The study found no association between antidepressant use during pregnancy and conditions like autism, ADHD, behavioral disorders, developmental speech, language, learning, and coordination disorders, or intellectual disabilities.

What did Past Studies Have to Say About Antidepressants During Pregnancy?

Studies over the past several decades have linked antidepressant use during pregnancy with developmental concerns in children. This correlation was particularly noted for autism and ADHD. 

But those studies were mostly observational, which limits their usefulness in terms of generalizability. They often didn’t control for other contributing factors like other health conditions, environmental toxins, inflammation, maternal weight during pregnancy, and maternal stress levels. 

Understanding the True Risks and Costs of Untreated Depression – For Parent and Child

Past studies also didn’t consider the potential impact that an uncontrolled mental illness like depression or anxiety might have on a developing fetus.

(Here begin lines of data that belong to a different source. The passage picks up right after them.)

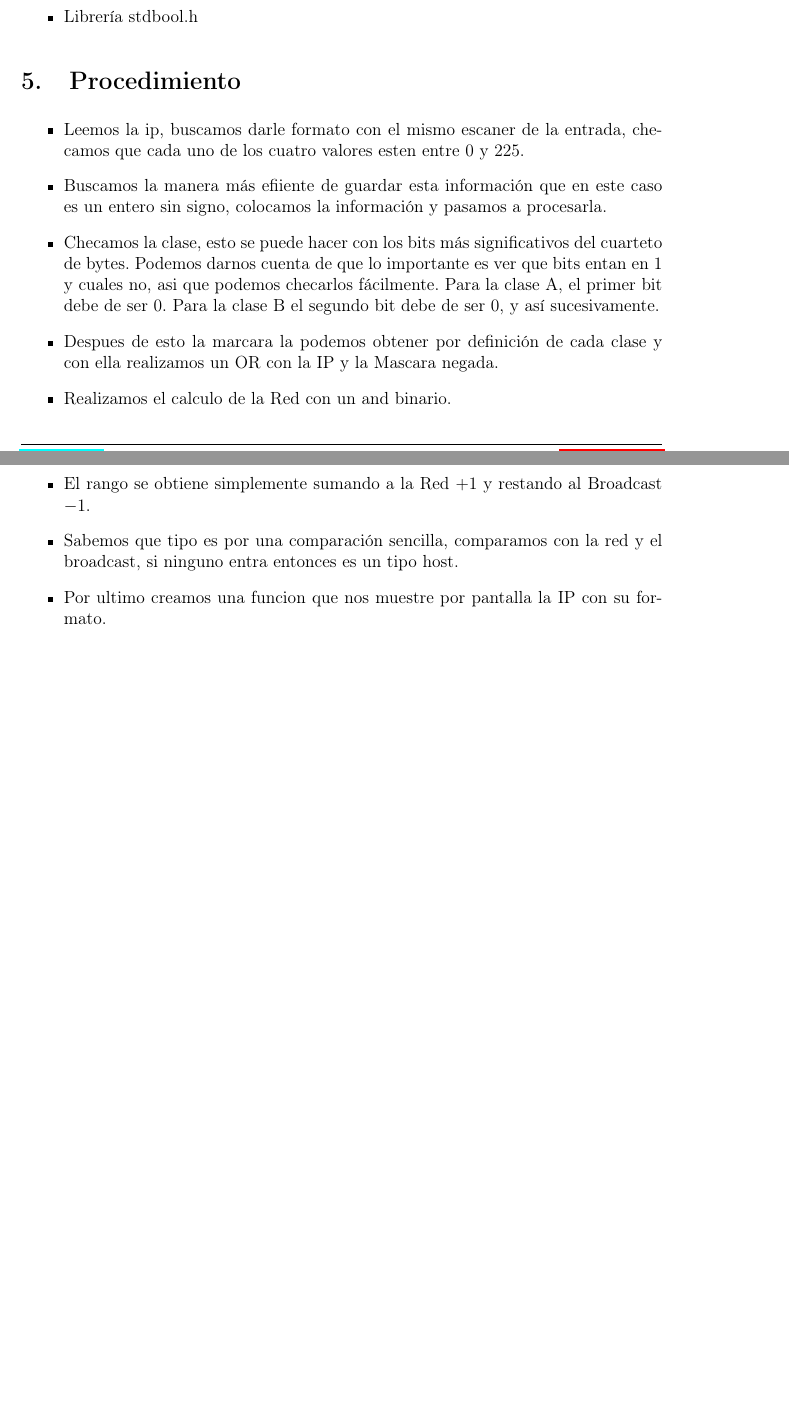
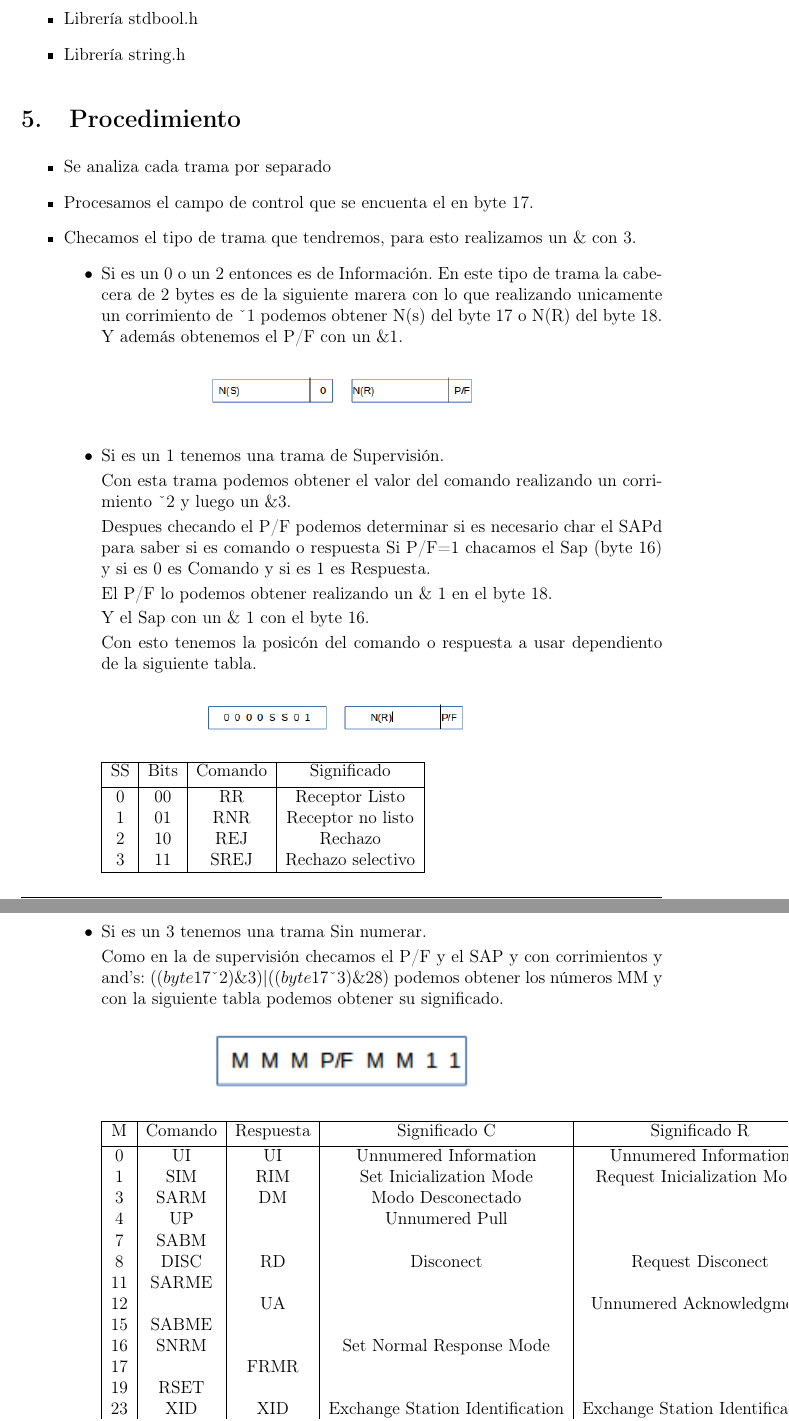
Before and after one commit to Lalaandrea/Redes, a LaTeX paper (Practicas/Practica4/Practica2.tex): two parts of pages 3 and 4 of 5 before the commit and two parts of pages 4 and 5 of 7 after it, joined at a grey line, cut so that both start at the same text, the shorter picture padded with empty space. Compiled offline with pdfLaTeX.

Commit message:
Agrego LLC

```diff
--- a/Practicas/Practica4/Practica2.tex
+++ b/Practicas/Practica4/Practica2.tex
@@ -498,18 +539,88 @@
     \item Librería stdlib.h
     \item Librería stdio.h
     \item Librería stdbool.h
+    \item Librería string.h
 \end{itemize}
 
 \section{Procedimiento}
 \begin{itemize}
-    \item Leemos la ip, buscamos darle formato con el mismo escaner de la entrada, checamos que cada uno de los cuatro valores esten entre 0 y 225.
-    \item Buscamos la manera más efiiente de guardar esta información que en este caso es un entero sin signo, colocamos la información y pasamos a procesarla.
-    \item  Checamos la clase, esto se puede hacer con los bits más significativos del cuarteto de bytes. Podemos darnos cuenta de que lo importante es ver que bits entan en 1 y cuales no, asi que podemos checarlos fácilmente.
-    Para la clase A, el primer bit debe de ser 0.
-    Para la clase B el segundo bit debe de ser 0, y así sucesivamente.
-    \item Despues de esto la marcara la podemos obtener por definición de cada clase y con ella realizamos un OR con la IP y la Mascara negada.
-    \item Realizamos el calculo de la Red con un and binario.
-    \item El rango se obtiene simplemente sumando a la Red $+1$ y restando al Broadcast $-1$.
-    \item Sabemos que tipo es por una comparación sencilla, comparamos con la red y el broadcast, si ninguno entra entonces es un tipo host.
+    \item Se analiza cada trama  por separado
+    \item Procesamos el campo de control que se encuenta el en byte 17.
+    \item  Checamos el tipo de trama que tendremos, para esto realizamos un \& con 3.
+    \begin{itemize}
+        \item  Si es un 0 o un 2 entonces es de Información. En este tipo de trama la cabecera de 2 bytes es de la siguiente marera con lo que realizando unicamente un corrimiento de $>>1$ podemos obtener N(s) del byte 17 o N(R) del byte 18. Y además obtenemos el P/F con un \&1.
+        \begin{figure}[h]
+              \centering
+             \includegraphics[width=0.45\textwidth]{TI2b}
+        \end{figure}
 
-    \item Por ultimo creamos una funcion que nos muestre por pantalla la IP con su formato.
+        \item  Si es un 1 tenemos una trama de Supervisión.
+
+        Con esta trama podemos obtener el valor del comando realizando un corrimiento $>>2$ y luego un \&3.
+
+        Despues checando el P/F podemos determinar si es necesario char el SAPd para saber si es comando o respuesta Si P/F=1 chacamos el Sap (byte 16) y si es 0 es Comando y si es 1 es Respuesta.
+
+         El P/F  lo podemos obtener realizando un \& 1 en el byte 18.
+
+         Y el Sap con un \& 1 con el byte 16.
+
+
+         Con esto tenemos la posicón del comando o respuesta a usar dependiento de la siguiente tabla.
+
+        \begin{figure}[h]
+              \centering
+             \includegraphics[width=0.45\textwidth]{TS2b}
+        \end{figure}
+        \begin{tabular}{|c |c | c |c| }
+           % And this is the name of all the headers
+           \hline
+           SS&  Bits & Comando & Significado \\ [0.5ex]
+           \hline
+
+           %Body
+           0 &  00  &  RR    & Receptor Listo    \\
+           1 &  01  &  RNR   & Receptor no listo    \\
+           2 &  10  &  REJ   & Rechazo    \\
+           3 &  11  &  SREJ  & Rechazo selectivo     \\
+           \hline
+
+
+        \end{tabular}
+
+        \item  Si es un 3 tenemos una trama Sin numerar.
+
+        Como en la de supervisión checamos el P/F y el SAP y con corrimientos y and's:  $((byte 17>>2)\&3)|((byte 17 >>3)\&28)$ podemos obtener los números MM y con la siguiente tabla podemos obtener su significado.
+
+        \begin{figure}[h]
+              \centering
+             \includegraphics[width=0.45\textwidth]{TU}
+        \end{figure}
+
+                \begin{tabular}{|c |c | c |c|c|}
+           % And this is the name of all the headers
+           \hline
+           M & Comando  & Respuesta & Significado C& Significado R\\ [0.5ex]
+           \hline
+
+           %Body
+           0 &  UI  &  UI    & Unnumered Information & Unnumered Information   \\
+           1 &SIM&  RIM   & Set Inicialization Mode& Request Inicialization Mode   \\
+           3 &SARM&  DM   & Modo Desconectado&    \\
+           4 &UP&    & Unnumered Pull   &\\
+           7 &SABM&    &   &\\
+           8 &DISC&RD& Disconect  & Request Disconect\\
+           11 &SARME&    &   &\\
+           12 && UA   &   &Unnumered Acknowledgment\\
+           15 &SABME&    &   &\\
+           16 &SNRM&    & Set Normal Response Mode  &\\
+           17 && FRMR   &   &\\
+           19 &RSET&    &    &\\
+            23 &XID&XID&Exchange Station Identification&Exchange Station Identification\\
+            27 &SNMRE&    &    &\\
+
+
+
+           \hline
+
+
+        \end{tabular}
```
Also changed, not shown: Practicas/Practica4/out.txt (added, +34 -0 lines), Practicas/Practica4/LLC.jpg (added), Practicas/Practica4/Practica2.pdf (added), Practicas/Practica4/PruebaLLC.png (added), Practicas/Practica4/TI2b.png (added), Practicas/Practica4/TS2b.png (added), Practicas/Practica4/TU.png (added), Practicas/Practica4/Practica2.tex (105 more changed lines), 1 other file.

Untreated mental disorders have been linked to conditions such as:

  • Stillbirth
  • Preterm birth
  • Stunted or delayed growth
  • Birthweight issues
  • Impaired bonding
  • Adverse neurodevelopmental outcomes
  • Increased risk of mental health issues for the child after birth

Depression is a notoriously difficult condition to manage for most people. That doesn’t just stop when someone becomes pregnant. 

Depressed people, pregnant or not, often struggle to adequately take care of themselves. Even if they have every intention of being an attentive parent and taking excellent care of their child before and after birth, untreated mental health conditions get in the way of those efforts by their very nature. Depressed pregnant people can miss prenatal check-ups, miss meals, self-harm, or overuse alcohol, cigarettes, or other drugs to cope with their symptoms. When they can’t take their medication, that can affect fetal development.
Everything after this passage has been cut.